## WHAT THE TASK ASKS
Show every line of the data that contains the string "class".

## SUPPLIED RECORDS
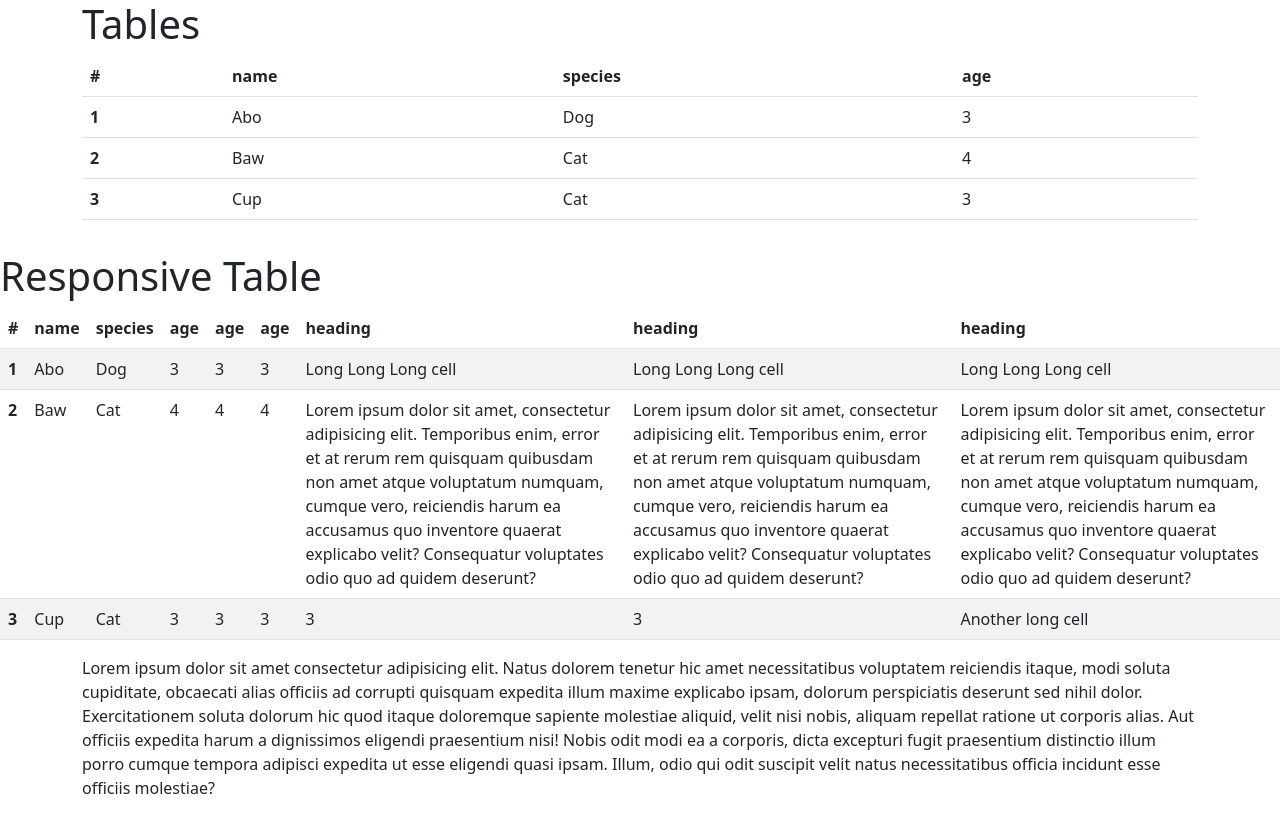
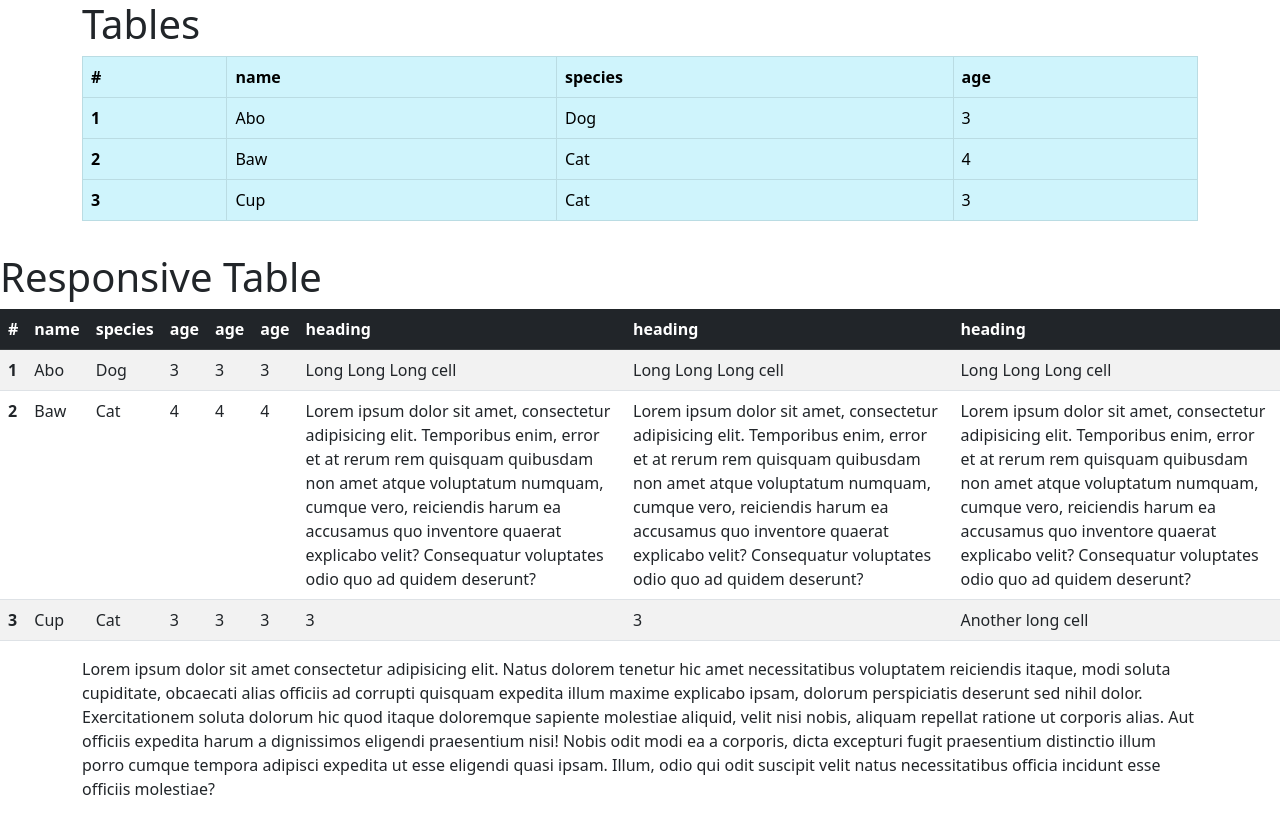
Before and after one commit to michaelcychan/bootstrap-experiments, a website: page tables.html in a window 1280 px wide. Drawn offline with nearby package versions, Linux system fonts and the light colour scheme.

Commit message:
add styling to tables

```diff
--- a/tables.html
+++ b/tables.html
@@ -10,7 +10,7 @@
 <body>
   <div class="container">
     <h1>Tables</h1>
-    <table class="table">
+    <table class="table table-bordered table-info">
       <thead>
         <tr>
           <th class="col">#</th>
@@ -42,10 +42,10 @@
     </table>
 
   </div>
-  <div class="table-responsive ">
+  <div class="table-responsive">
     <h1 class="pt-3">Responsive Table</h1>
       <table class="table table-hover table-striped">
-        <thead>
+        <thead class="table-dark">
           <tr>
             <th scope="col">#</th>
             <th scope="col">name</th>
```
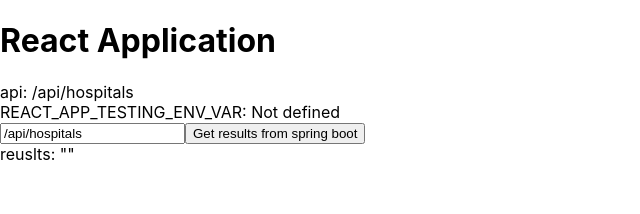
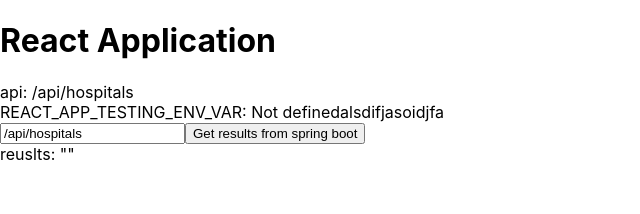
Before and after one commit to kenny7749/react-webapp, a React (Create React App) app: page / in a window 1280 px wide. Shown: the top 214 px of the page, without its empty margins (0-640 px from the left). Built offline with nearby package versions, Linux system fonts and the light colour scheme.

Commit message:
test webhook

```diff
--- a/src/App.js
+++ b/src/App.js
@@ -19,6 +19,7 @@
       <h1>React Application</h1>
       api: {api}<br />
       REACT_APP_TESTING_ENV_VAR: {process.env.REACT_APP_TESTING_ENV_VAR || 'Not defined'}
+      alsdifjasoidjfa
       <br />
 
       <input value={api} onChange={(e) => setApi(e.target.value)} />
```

## OUTPUT
   <div class="container">
-    <table class="table">
+    <table class="table table-bordered table-info">
           <th class="col">#</th>
-  <div class="table-responsive ">
+  <div class="table-responsive">
     <h1 class="pt-3">Responsive Table</h1>
       <table class="table table-hover table-striped">
+        <thead class="table-dark">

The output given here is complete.